- [WHAT IS REQUIRED]:
Gather all lines in the entries that include the word "verify".

##### RECORDS FOR THE EXERCISE

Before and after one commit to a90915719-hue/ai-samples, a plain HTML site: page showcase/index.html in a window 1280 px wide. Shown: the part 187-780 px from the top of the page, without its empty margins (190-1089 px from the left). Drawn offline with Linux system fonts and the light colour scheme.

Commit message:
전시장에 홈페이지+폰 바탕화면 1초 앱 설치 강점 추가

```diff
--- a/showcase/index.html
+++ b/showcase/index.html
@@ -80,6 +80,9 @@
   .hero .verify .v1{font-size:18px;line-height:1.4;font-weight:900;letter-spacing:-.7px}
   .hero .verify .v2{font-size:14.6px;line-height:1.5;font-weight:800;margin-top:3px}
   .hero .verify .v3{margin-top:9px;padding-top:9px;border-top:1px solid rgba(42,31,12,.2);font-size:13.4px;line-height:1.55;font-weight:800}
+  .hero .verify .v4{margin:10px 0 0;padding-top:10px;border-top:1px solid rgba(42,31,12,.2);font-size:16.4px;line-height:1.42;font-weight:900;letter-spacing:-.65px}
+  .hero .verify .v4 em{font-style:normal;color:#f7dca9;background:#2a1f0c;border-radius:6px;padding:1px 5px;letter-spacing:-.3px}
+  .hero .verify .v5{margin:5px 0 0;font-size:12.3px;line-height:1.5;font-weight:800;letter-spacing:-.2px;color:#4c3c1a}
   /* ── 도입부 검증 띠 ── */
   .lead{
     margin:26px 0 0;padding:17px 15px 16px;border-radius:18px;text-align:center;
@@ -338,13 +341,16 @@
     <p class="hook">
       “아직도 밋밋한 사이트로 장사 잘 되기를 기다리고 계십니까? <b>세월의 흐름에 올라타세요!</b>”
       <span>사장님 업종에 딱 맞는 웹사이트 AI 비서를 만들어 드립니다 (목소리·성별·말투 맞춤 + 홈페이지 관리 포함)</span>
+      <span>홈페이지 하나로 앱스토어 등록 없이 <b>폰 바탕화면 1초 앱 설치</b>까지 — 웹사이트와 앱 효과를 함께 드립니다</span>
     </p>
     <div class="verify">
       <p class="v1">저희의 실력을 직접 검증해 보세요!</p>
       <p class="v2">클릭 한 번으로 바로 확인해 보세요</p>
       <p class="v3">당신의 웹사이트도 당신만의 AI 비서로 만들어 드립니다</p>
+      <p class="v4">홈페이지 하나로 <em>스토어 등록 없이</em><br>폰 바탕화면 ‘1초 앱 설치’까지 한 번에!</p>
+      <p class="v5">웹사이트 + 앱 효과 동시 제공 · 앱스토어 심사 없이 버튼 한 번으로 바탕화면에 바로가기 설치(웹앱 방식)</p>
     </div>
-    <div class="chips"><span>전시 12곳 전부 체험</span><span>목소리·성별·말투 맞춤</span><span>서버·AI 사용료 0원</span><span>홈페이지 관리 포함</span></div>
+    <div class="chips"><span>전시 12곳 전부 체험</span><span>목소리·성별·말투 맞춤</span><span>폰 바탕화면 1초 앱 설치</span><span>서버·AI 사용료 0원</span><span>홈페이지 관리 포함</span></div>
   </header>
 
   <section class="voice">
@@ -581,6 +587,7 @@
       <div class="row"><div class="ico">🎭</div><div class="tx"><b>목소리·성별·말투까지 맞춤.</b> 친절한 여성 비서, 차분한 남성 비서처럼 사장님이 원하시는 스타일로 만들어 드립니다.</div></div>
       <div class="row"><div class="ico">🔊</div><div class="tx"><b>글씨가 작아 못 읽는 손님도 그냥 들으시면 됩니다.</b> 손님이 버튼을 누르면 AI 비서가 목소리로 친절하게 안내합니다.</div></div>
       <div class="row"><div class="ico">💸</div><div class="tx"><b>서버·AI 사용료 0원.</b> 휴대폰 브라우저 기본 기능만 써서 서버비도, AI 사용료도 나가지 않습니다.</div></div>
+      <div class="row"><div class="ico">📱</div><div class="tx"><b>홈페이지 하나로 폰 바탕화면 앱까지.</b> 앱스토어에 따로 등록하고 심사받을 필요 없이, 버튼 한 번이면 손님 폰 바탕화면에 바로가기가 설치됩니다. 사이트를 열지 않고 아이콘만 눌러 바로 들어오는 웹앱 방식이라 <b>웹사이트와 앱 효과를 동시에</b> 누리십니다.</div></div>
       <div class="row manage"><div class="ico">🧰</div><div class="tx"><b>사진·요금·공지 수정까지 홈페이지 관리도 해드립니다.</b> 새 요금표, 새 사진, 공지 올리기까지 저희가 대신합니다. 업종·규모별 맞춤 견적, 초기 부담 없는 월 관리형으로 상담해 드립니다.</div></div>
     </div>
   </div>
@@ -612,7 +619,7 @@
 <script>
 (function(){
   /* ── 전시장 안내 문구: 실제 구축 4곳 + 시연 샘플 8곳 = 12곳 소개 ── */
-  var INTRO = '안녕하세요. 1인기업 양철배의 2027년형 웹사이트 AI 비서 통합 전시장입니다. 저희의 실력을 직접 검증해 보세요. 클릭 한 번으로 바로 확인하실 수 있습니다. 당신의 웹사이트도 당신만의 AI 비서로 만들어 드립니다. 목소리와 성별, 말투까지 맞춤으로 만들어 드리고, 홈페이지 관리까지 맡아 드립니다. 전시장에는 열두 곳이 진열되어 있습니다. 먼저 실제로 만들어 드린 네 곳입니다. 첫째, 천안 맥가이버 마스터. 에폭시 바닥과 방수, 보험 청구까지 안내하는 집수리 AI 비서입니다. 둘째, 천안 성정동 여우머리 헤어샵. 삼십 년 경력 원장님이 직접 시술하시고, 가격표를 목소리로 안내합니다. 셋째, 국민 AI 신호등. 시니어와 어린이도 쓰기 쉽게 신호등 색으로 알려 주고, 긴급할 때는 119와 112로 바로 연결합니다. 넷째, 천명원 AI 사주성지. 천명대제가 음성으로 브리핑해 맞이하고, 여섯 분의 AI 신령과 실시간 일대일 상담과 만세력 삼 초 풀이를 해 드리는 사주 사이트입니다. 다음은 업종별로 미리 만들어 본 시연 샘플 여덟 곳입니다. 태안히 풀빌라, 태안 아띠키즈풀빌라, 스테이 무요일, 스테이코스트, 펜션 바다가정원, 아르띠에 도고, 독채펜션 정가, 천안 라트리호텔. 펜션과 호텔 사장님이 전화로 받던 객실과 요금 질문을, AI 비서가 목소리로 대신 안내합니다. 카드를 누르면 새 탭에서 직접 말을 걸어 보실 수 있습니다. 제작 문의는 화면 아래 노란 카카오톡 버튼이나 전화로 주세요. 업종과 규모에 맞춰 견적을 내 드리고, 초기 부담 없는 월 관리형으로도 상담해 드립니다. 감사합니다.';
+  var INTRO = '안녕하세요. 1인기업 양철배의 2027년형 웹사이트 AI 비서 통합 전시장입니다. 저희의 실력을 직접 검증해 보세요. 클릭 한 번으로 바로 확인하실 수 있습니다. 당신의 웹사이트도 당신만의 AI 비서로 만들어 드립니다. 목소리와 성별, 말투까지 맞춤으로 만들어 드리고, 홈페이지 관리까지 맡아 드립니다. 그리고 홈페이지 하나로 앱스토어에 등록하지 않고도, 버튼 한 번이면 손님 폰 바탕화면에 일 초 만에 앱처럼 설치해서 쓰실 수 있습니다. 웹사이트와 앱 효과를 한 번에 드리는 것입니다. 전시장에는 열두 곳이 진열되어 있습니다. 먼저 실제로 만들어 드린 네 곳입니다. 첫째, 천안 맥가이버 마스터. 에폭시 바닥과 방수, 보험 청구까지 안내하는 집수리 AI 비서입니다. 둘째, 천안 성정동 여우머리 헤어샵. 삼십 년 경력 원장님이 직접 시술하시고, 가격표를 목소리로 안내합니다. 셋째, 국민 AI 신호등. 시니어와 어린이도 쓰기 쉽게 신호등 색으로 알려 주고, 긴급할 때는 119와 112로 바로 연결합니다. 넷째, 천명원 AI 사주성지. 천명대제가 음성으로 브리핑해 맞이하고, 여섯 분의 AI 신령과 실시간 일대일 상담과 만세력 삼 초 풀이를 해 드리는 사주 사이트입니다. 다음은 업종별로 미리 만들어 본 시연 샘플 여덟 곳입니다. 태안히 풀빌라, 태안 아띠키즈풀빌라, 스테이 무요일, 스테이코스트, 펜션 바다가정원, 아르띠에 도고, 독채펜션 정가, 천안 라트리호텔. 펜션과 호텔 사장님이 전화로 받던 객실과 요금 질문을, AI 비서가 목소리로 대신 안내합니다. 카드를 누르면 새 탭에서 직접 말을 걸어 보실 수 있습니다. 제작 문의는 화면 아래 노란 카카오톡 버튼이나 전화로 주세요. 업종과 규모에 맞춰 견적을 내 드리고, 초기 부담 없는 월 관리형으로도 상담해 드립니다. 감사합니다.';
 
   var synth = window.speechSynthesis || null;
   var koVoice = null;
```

##########

- [SOLUTION FOR THIS TASK]:
   .hero .verify .v1{font-size:18px;line-height:1.4;font-weight:900;letter-spacing:-.7px}
   .hero .verify .v2{font-size:14.6px;line-height:1.5;font-weight:800;margin-top:3px}
   .hero .verify .v3{margin-top:9px;padding-top:9px;border-top:1px solid rgba(42,31,12,.2);font-size:13.4px;line-height:1.55;font-weight:800}
+  .hero .verify .v4{margin:10px 0 0;padding-top:10px;border-top:1px solid rgba(42,31,12,.2);font-size:16.4px;line-height:1.42;font-weight:900;letter-spacing:-.65px}
+  .hero .verify .v4 em{font-style:normal;color:#f7dca9;background:#2a1f0c;border-radius:6px;padding:1px 5px;letter-spacing:-.3px}
+  .hero .verify .v5{margin:5px 0 0;font-size:12.3px;line-height:1.5;font-weight:800;letter-spacing:-.2px;color:#4c3c1a}
     <div class="verify">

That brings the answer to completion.